Usually when we test CPU stability and overclocks, we resort to programs and applications that load the CPU in ways our games rarely ever do. Naturally most coolers can’t keep the temperature under 90’C for Prime’95. Normal or typical gaming scenarios however see far more sensible figures with even the Prism cooler topping out at 68’C. This is where we see the Corsair A500 come into it’s own, delivering near identical gaming load performance. Under Prime’95 for some reason it actually did better than the AIO unit. Not expected but certainly appreciated.

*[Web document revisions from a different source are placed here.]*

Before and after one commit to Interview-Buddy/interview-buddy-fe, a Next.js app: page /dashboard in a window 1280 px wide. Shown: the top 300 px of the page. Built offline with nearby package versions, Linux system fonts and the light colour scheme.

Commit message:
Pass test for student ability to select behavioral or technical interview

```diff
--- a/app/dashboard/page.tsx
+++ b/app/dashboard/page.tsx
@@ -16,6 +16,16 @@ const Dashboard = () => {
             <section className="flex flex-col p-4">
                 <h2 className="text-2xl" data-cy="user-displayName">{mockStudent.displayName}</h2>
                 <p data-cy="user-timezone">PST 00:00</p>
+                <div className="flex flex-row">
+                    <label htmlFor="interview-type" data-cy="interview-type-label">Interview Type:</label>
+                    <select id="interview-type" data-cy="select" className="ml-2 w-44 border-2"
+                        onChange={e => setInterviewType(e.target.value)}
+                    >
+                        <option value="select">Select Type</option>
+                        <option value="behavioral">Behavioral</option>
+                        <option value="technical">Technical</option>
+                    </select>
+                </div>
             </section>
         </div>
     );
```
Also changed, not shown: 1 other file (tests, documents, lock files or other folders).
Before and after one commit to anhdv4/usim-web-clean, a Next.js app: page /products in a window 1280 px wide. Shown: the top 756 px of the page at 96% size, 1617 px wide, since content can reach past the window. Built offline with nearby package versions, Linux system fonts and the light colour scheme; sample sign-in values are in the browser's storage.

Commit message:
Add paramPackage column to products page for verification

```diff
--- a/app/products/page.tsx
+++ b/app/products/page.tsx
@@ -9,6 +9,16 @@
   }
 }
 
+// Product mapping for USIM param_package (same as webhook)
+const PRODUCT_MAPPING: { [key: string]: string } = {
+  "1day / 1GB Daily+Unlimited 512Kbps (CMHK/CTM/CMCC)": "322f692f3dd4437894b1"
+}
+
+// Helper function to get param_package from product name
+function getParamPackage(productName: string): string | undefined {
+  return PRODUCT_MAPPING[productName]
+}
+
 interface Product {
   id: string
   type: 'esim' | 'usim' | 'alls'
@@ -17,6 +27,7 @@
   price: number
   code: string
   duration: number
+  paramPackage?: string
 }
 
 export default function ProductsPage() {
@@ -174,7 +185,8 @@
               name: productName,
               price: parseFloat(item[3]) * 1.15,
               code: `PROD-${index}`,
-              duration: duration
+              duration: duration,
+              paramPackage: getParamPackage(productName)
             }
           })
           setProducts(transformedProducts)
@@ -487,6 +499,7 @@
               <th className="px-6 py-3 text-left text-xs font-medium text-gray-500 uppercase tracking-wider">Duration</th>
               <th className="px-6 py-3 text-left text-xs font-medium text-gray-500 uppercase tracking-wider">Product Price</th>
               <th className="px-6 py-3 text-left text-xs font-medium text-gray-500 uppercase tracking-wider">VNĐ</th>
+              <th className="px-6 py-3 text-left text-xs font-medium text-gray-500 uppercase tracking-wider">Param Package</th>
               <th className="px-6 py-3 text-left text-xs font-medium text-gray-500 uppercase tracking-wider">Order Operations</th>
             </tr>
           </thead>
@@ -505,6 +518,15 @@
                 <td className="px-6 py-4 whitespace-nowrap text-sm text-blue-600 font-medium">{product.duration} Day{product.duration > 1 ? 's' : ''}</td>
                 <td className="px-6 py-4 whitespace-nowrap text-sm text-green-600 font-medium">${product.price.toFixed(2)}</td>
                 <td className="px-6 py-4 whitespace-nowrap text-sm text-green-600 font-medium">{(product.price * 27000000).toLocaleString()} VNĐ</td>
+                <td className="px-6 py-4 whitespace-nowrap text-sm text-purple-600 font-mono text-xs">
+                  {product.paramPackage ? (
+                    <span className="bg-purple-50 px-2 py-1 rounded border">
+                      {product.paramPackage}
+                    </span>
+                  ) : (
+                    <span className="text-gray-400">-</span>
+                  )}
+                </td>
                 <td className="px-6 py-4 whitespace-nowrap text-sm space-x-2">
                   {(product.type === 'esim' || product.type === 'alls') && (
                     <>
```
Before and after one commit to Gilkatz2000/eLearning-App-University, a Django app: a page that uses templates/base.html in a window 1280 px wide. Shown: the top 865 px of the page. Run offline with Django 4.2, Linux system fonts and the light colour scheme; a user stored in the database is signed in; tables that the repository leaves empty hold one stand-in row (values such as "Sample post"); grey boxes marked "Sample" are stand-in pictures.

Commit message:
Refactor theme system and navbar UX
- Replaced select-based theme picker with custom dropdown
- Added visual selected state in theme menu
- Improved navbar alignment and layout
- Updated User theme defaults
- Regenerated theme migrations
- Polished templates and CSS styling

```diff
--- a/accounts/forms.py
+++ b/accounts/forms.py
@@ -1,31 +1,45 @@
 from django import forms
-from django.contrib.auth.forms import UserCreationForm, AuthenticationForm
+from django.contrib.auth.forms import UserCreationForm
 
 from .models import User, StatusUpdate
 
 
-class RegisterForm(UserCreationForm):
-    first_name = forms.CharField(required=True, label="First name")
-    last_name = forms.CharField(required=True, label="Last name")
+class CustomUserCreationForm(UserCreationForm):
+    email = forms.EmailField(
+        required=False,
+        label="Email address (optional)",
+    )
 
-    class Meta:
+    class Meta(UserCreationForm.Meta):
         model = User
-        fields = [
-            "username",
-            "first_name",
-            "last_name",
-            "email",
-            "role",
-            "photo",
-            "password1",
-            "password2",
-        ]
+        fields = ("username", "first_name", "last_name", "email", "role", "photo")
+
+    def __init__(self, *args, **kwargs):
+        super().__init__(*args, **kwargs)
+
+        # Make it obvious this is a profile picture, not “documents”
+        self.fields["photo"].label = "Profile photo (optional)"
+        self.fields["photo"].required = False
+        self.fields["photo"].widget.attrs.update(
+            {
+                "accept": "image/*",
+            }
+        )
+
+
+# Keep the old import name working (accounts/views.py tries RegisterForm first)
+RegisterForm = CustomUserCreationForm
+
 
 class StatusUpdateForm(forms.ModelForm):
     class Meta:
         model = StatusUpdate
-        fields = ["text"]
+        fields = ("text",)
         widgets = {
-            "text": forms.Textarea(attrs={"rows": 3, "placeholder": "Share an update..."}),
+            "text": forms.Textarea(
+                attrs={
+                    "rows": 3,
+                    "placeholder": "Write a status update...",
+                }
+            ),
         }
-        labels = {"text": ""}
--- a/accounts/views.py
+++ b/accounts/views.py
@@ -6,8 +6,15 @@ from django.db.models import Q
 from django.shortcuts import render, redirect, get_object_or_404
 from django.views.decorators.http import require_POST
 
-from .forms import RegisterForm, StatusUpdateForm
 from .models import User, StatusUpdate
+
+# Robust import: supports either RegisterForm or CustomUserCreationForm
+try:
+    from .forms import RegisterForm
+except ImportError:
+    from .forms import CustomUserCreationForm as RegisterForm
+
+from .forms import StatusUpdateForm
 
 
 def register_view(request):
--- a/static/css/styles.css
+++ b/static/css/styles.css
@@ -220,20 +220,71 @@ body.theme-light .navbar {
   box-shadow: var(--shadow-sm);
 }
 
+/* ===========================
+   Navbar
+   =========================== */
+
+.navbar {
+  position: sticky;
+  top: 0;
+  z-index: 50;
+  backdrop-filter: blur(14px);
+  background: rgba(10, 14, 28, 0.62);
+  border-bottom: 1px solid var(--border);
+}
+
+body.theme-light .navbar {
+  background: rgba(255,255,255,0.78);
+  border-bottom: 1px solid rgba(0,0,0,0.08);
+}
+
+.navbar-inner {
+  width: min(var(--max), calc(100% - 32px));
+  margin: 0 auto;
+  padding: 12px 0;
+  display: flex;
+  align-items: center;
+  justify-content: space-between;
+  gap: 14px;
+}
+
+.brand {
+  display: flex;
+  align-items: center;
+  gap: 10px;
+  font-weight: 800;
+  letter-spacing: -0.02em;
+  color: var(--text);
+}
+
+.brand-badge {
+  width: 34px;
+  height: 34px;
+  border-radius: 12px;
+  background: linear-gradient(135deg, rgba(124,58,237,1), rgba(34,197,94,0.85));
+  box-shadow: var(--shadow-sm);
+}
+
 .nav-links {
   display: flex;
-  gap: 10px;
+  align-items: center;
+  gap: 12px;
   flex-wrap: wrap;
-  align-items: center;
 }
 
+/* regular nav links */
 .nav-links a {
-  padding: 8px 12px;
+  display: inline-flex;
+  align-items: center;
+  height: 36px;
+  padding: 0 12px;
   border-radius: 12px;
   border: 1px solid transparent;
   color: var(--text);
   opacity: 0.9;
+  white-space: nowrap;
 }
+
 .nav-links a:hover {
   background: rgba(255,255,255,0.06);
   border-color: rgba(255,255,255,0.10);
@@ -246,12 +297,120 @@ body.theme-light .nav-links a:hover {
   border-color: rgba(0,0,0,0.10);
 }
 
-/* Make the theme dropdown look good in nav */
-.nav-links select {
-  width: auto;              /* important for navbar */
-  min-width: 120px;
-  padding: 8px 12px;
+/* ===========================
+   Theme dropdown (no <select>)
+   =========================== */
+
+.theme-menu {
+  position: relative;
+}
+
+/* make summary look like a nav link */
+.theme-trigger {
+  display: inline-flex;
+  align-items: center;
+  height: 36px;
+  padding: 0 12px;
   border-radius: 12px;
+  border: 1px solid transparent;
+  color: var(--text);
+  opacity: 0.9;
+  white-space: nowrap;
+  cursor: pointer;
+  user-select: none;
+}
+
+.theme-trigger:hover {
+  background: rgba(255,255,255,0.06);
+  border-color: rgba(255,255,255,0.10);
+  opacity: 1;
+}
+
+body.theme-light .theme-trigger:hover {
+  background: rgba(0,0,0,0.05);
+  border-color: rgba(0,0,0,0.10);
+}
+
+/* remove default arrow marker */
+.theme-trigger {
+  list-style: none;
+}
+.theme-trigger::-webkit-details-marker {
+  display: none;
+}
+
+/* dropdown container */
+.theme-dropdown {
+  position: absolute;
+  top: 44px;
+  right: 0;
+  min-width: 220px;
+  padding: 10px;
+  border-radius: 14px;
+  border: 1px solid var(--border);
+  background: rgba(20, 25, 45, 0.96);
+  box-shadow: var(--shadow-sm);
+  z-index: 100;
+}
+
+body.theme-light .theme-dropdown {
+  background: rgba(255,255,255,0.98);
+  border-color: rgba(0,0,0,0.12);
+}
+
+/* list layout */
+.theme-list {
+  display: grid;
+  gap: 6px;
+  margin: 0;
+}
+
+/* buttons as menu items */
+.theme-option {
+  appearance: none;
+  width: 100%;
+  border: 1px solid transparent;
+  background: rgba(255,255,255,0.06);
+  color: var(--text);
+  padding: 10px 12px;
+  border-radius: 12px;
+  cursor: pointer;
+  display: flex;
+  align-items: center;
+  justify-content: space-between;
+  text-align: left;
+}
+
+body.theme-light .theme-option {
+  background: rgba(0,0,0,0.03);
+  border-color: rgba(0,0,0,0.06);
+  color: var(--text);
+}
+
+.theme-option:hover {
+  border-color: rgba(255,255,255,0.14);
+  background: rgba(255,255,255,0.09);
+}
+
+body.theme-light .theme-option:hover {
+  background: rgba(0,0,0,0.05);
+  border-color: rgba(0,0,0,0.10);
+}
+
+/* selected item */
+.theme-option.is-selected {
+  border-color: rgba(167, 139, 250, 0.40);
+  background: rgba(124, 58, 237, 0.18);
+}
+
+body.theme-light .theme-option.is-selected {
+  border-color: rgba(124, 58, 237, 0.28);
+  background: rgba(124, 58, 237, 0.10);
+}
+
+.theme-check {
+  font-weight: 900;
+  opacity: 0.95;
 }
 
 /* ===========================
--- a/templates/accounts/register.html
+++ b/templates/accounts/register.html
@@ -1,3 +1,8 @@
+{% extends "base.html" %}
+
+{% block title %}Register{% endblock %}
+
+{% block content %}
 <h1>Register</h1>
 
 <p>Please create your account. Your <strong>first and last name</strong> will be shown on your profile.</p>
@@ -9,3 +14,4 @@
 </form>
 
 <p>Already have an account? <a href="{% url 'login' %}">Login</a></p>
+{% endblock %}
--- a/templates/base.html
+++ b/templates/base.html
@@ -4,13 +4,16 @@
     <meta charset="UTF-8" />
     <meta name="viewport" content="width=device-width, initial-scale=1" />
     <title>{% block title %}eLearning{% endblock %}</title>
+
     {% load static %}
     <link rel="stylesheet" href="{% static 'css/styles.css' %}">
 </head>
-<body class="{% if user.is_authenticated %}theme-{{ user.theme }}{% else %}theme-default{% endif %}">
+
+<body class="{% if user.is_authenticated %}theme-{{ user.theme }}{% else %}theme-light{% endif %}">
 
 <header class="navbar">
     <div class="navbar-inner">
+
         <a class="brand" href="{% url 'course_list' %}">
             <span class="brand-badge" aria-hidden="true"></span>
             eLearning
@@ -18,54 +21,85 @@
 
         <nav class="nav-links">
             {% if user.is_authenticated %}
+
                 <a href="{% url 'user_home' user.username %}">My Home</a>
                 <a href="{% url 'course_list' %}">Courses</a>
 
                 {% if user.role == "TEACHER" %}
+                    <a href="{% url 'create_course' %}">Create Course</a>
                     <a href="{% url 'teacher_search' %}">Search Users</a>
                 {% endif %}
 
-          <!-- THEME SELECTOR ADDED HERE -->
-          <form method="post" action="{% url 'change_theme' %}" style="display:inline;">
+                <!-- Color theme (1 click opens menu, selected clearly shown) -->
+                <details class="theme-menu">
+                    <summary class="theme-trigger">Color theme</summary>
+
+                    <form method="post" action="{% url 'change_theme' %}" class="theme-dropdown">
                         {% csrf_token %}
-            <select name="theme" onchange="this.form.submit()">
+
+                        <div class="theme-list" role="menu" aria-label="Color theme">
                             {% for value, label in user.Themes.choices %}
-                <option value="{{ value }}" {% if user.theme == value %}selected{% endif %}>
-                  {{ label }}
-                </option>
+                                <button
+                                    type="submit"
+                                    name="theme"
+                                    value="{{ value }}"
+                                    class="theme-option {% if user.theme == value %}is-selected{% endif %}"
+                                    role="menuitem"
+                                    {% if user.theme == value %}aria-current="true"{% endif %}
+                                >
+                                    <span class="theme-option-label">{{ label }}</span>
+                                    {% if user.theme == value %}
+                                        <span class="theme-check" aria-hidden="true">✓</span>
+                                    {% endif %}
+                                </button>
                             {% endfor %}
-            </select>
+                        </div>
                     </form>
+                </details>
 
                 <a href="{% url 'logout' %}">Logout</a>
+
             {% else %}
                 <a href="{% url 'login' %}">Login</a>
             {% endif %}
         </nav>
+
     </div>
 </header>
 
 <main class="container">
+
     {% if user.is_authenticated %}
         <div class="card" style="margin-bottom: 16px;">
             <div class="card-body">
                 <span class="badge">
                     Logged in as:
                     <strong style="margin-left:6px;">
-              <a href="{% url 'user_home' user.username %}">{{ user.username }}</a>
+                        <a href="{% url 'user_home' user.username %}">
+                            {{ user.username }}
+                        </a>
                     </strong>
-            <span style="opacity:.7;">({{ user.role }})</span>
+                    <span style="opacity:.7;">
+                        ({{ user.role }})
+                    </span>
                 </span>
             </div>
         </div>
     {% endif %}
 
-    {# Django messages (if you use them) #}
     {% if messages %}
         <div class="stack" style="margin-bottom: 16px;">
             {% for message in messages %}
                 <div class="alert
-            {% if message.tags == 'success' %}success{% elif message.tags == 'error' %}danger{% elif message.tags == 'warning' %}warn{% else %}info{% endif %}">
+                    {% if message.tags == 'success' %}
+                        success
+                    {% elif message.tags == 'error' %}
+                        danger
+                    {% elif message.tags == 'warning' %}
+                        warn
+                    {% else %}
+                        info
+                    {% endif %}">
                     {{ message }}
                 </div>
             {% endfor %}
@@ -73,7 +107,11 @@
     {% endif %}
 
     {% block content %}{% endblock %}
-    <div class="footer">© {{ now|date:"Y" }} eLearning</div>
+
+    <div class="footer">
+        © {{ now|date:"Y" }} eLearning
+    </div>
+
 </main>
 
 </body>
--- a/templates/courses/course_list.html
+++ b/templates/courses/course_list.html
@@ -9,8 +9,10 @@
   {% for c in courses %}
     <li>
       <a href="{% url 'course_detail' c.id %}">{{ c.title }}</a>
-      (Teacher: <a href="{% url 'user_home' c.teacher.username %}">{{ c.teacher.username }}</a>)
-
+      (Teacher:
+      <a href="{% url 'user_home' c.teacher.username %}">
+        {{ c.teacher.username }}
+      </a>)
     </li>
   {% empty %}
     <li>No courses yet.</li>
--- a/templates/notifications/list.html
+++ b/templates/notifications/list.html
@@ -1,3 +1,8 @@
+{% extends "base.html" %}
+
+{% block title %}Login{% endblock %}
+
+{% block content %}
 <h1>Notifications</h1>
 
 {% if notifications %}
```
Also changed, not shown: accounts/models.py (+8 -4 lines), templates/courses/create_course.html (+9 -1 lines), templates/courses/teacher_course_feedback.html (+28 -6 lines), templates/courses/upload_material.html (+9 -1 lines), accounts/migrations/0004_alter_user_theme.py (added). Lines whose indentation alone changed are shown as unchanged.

For the overclocked settings, I chose a high CPU voltage of 1.4v in order to stress the coolers within reasonable limits. This is where the AMD Prism cooler couldn’t cope and the system would shut down. I’d not say the A500 nor the AIO unit are handling the Prime95 load well either, but at the very least they could maintain this astronomical temperature for a solid four to six minutes before the test was stopped.
Looking at all these results it is the perfect time to talk about the noise or potential noise issue with the A500 cooler. When the fans are at full speed the noise is quite frankly unbearable. In fact, I found that at anything above say 1,100 or maybe 1,200rpm (2,400RPM is max) was too much to call practical, as such I used a silent profile in the motherboard BIOS. What you lose out in, in terms of performance is negligible, (1 to 2 degrees) but it literally is the difference between a cooler you can happily live with and one that is simply not practical to use.